* _Input_
☆ ☆ ☆ ☆

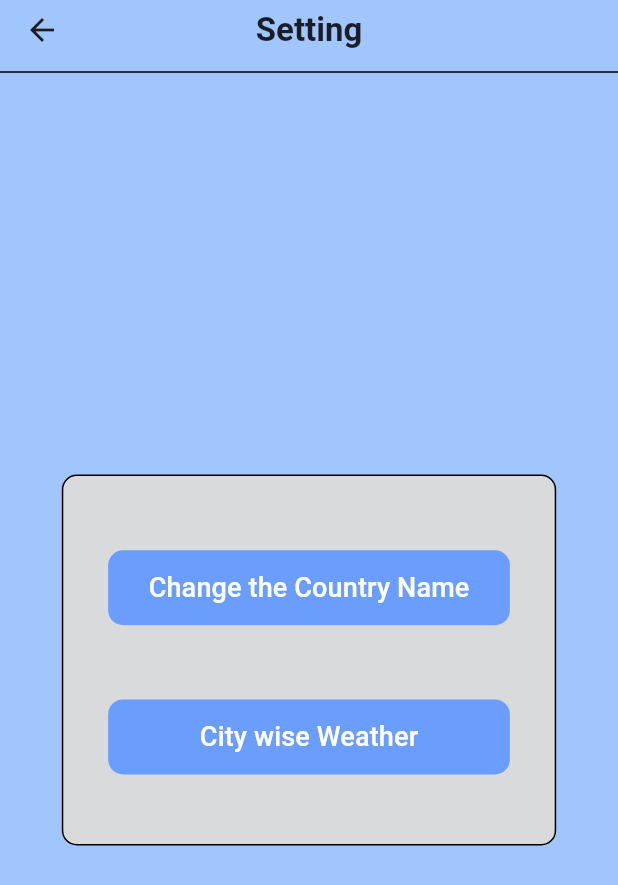
After one commit to tejasvmodi/weather_application, a Flutter app: the SettingWeathericon screen opened directly, on a phone screen of 412 x 824 dp. The commit adds this screen. Shown: the top 885 px of the screen. Run offline on Flutter 3.47's test engine with Material 3 defaults, Android fonts, the phone set to English and light mode, and no system bars; network calls fail.

Commit message:
complete the weather app ..

```diff
--- a/lib/main.dart
+++ b/lib/main.dart
@@ -1,5 +1,6 @@
 import 'package:flutter/material.dart';
-import 'package:weather_application/ui/city_weather_data.dart';
+import 'package:weather_application/ui/CIty%20weather%20data/city_weather_data.dart';
+import 'package:weather_application/ui/Country%20weather%20data/get_started.dart';
 
 void main() {
   runApp(const MyApp());
@@ -18,7 +19,7 @@ class MyApp extends StatelessWidget {
         colorScheme: ColorScheme.fromSeed(seedColor: Colors.deepPurple),
         useMaterial3: true,
       ),
-      home: const Cityweatherdata(),
+      home: const Getstarted(),
     );
   }
 }
--- a/lib/ui/get_started.dart
+++ b/lib/ui/Country weather data/get_started.dart
@@ -1,6 +1,6 @@
 import 'package:flutter/material.dart';
 import 'package:weather_application/models/constant.dart';
-import 'package:weather_application/ui/welcome.dart';
+import 'package:weather_application/ui/Country%20weather%20data/welcome.dart';
 
 class Getstarted extends StatelessWidget {
   const Getstarted({super.key});
--- a/lib/ui/welcome.dart
+++ b/lib/ui/Country weather data/welcome.dart
@@ -1,7 +1,7 @@
 import 'package:flutter/material.dart';
 import 'package:weather_application/models/city.dart';
 import 'package:weather_application/models/constant.dart';
-import 'package:weather_application/ui/home.dart';
+import 'package:weather_application/ui/Country%20weather%20data/home.dart';
 
 class Welcome extends StatefulWidget {
   const Welcome({super.key});
--- /dev/null
+++ b/lib/ui/widgets/setting.dart
@@ -0,0 +1,103 @@
+import 'package:flutter/material.dart';
+import 'package:weather_application/models/constant.dart';
+import 'package:weather_application/ui/CIty%20weather%20data/city_weather_data.dart';
+import 'package:weather_application/ui/Country%20weather%20data/welcome.dart';
+
+class SettingWeathericon extends StatefulWidget {
+  const SettingWeathericon({super.key});
+
+  @override
+  State<SettingWeathericon> createState() => _SettingWeathericonState();
+}
+
+class _SettingWeathericonState extends State<SettingWeathericon> {
+  CityConstant constant = CityConstant();
+  @override
+  Widget build(BuildContext context) {
+    return Scaffold(
+      backgroundColor: constant.secondaryColor,
+      appBar: AppBar(
+          title: Text(
+            'Setting',
+            style: TextStyle(
+                fontSize: 22,
+                fontWeight: FontWeight.bold,
+                color: constant.blackColor),
+          ),
+          centerTitle: true,
+          backgroundColor: constant.secondaryColor,
+          elevation: 0,
+          bottom: const PreferredSize(
+              preferredSize: Size(0, 0),
+              child: Divider(
+                color: Colors.black,
+              ))),
+      body: Center(
+        child: Container(
+          height: MediaQuery.of(context).size.height * 0.3,
+          width: MediaQuery.of(context).size.width * 0.8,
+          decoration: BoxDecoration(
+              border: Border.all(color: Colors.black),
+              borderRadius: const BorderRadius.all(
+                Radius.elliptical(10, 10),
+              ),
+              color: constant.greyColor),
+          child: Column(
+            children: [
+              SizedBox(
+                height: MediaQuery.of(context).size.height * .06,
+              ),
+              Container(
+                height: 50,
+                width: MediaQuery.of(context).size.width * 0.65,
+                decoration: BoxDecoration(
+                  color: constant.primaryColor,
+                  borderRadius: const BorderRadius.all(Radius.circular(10)),
+                ),
+                child: Center(
+                  child: TextButton(
+                      onPressed: () {
+                        Navigator.push(
+                            context,
+                            MaterialPageRoute(
+                              builder: (context) => const Welcome(),
+                            ));
+                      },
+                      child: const Text(
+                        'Change the Country Name',
+                        style: TextStyle(color: Colors.white, fontSize: 18),
+                      )),
+                ),
+              ),
+              SizedBox(
+                height: MediaQuery.of(context).size.height * .06,
+              ),
+              Container(
+                height: 50,
+                width: MediaQuery.of(context).size.width * 0.65,
+                decoration: BoxDecoration(
+                  color: constant.primaryColor,
+                  borderRadius: const BorderRadius.all(Radius.circular(10)),
+                ),
+                child: Center(
+                  child: TextButton(
+                      onPressed: () {
+                        Navigator.push(
+                            context,
+                            MaterialPageRoute(
+                              builder: (context) => const Cityweatherdata(),
+                            ));
+                      },
+                      child: const Text(
+                        'City wise Weather',
+                        style: TextStyle(color: Colors.white, fontSize: 18),
+                      )),
+                ),
+              ),
+            ],
+          ),
+        ),
+      ),
+    );
+  }
+}
```
Also changed, not shown: lib/ui/CIty weather data/city_weather_data.dart (renamed from lib/ui/city_weather_data.dart, +17 -5 lines), lib/ui/Country weather data/detailpage.dart (renamed from lib/ui/detailpage.dart, +3 -16 lines), lib/ui/Country weather data/home.dart (renamed from lib/ui/home.dart, +18 -13 lines), lib/ui/CIty weather data/detail_page_city.dart (renamed from lib/ui/detail_page.dart).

☆ ☆ ☆ ☆

* _Work task_
Please copy every record above exactly, but leave the pictures out.

* _Task solution_
After one commit to tejasvmodi/weather_application, a Flutter app: the SettingWeathericon screen opened directly, on a phone screen of 412 x 824 dp. The commit adds this screen. Shown: the top 885 px of the screen. Run offline on Flutter 3.47's test engine with Material 3 defaults, Android fonts, the phone set to English and light mode, and no system bars; network calls fail.

Commit message:
complete the weather app ..

```diff
--- a/lib/main.dart
+++ b/lib/main.dart
@@ -1,5 +1,6 @@
 import 'package:flutter/material.dart';
-import 'package:weather_application/ui/city_weather_data.dart';
+import 'package:weather_application/ui/CIty%20weather%20data/city_weather_data.dart';
+import 'package:weather_application/ui/Country%20weather%20data/get_started.dart';
 
 void main() {
   runApp(const MyApp());
@@ -18,7 +19,7 @@ class MyApp extends StatelessWidget {
         colorScheme: ColorScheme.fromSeed(seedColor: Colors.deepPurple),
         useMaterial3: true,
       ),
-      home: const Cityweatherdata(),
+      home: const Getstarted(),
     );
   }
 }
--- a/lib/ui/get_started.dart
+++ b/lib/ui/Country weather data/get_started.dart
@@ -1,6 +1,6 @@
 import 'package:flutter/material.dart';
 import 'package:weather_application/models/constant.dart';
-import 'package:weather_application/ui/welcome.dart';
+import 'package:weather_application/ui/Country%20weather%20data/welcome.dart';
 
 class Getstarted extends StatelessWidget {
   const Getstarted({super.key});
--- a/lib/ui/welcome.dart
+++ b/lib/ui/Country weather data/welcome.dart
@@ -1,7 +1,7 @@
 import 'package:flutter/material.dart';
 import 'package:weather_application/models/city.dart';
 import 'package:weather_application/models/constant.dart';
-import 'package:weather_application/ui/home.dart';
+import 'package:weather_application/ui/Country%20weather%20data/home.dart';
 
 class Welcome extends StatefulWidget {
   const Welcome({super.key});
--- /dev/null
+++ b/lib/ui/widgets/setting.dart
@@ -0,0 +1,103 @@
+import 'package:flutter/material.dart';
+import 'package:weather_application/models/constant.dart';
+import 'package:weather_application/ui/CIty%20weather%20data/city_weather_data.dart';
+import 'package:weather_application/ui/Country%20weather%20data/welcome.dart';
+
+class SettingWeathericon extends StatefulWidget {
+  const SettingWeathericon({super.key});
+
+  @override
+  State<SettingWeathericon> createState() => _SettingWeathericonState();
+}
+
+class _SettingWeathericonState extends State<SettingWeathericon> {
+  CityConstant constant = CityConstant();
+  @override
+  Widget build(BuildContext context) {
+    return Scaffold(
+      backgroundColor: constant.secondaryColor,
+      appBar: AppBar(
+          title: Text(
+            'Setting',
+            style: TextStyle(
+                fontSize: 22,
+                fontWeight: FontWeight.bold,
+                color: constant.blackColor),
+          ),
+          centerTitle: true,
+          backgroundColor: constant.secondaryColor,
+          elevation: 0,
+          bottom: const PreferredSize(
+              preferredSize: Size(0, 0),
+              child: Divider(
+                color: Colors.black,
+              ))),
+      body: Center(
+        child: Container(
+          height: MediaQuery.of(context).size.height * 0.3,
+          width: MediaQuery.of(context).size.width * 0.8,
+          decoration: BoxDecoration(
+              border: Border.all(color: Colors.black),
+              borderRadius: const BorderRadius.all(
+                Radius.elliptical(10, 10),
+              ),
+              color: constant.greyColor),
+          child: Column(
+            children: [
+              SizedBox(
+                height: MediaQuery.of(context).size.height * .06,
+              ),
+              Container(
+                height: 50,
+                width: MediaQuery.of(context).size.width * 0.65,
+                decoration: BoxDecoration(
+                  color: constant.primaryColor,
+                  borderRadius: const BorderRadius.all(Radius.circular(10)),
+                ),
+                child: Center(
+                  child: TextButton(
+                      onPressed: () {
+                        Navigator.push(
+                            context,
+                            MaterialPageRoute(
+                              builder: (context) => const Welcome(),
+                            ));
+                      },
+                      child: const Text(
+                        'Change the Country Name',
+                        style: TextStyle(color: Colors.white, fontSize: 18),
+                      )),
+                ),
+              ),
+              SizedBox(
+                height: MediaQuery.of(context).size.height * .06,
+              ),
+              Container(
+                height: 50,
+                width: MediaQuery.of(context).size.width * 0.65,
+                decoration: BoxDecoration(
+                  color: constant.primaryColor,
+                  borderRadius: const BorderRadius.all(Radius.circular(10)),
+                ),
+                child: Center(
+                  child: TextButton(
+                      onPressed: () {
+                        Navigator.push(
+                            context,
+                            MaterialPageRoute(
+                              builder: (context) => const Cityweatherdata(),
+                            ));
+                      },
+                      child: const Text(
+                        'City wise Weather',
+                        style: TextStyle(color: Colors.white, fontSize: 18),
+                      )),
+                ),
+              ),
+            ],
+          ),
+        ),
+      ),
+    );
+  }
+}
```
Also changed, not shown: lib/ui/CIty weather data/city_weather_data.dart (renamed from lib/ui/city_weather_data.dart, +17 -5 lines), lib/ui/Country weather data/detailpage.dart (renamed from lib/ui/detailpage.dart, +3 -16 lines), lib/ui/Country weather data/home.dart (renamed from lib/ui/home.dart, +18 -13 lines), lib/ui/CIty weather data/detail_page_city.dart (renamed from lib/ui/detail_page.dart).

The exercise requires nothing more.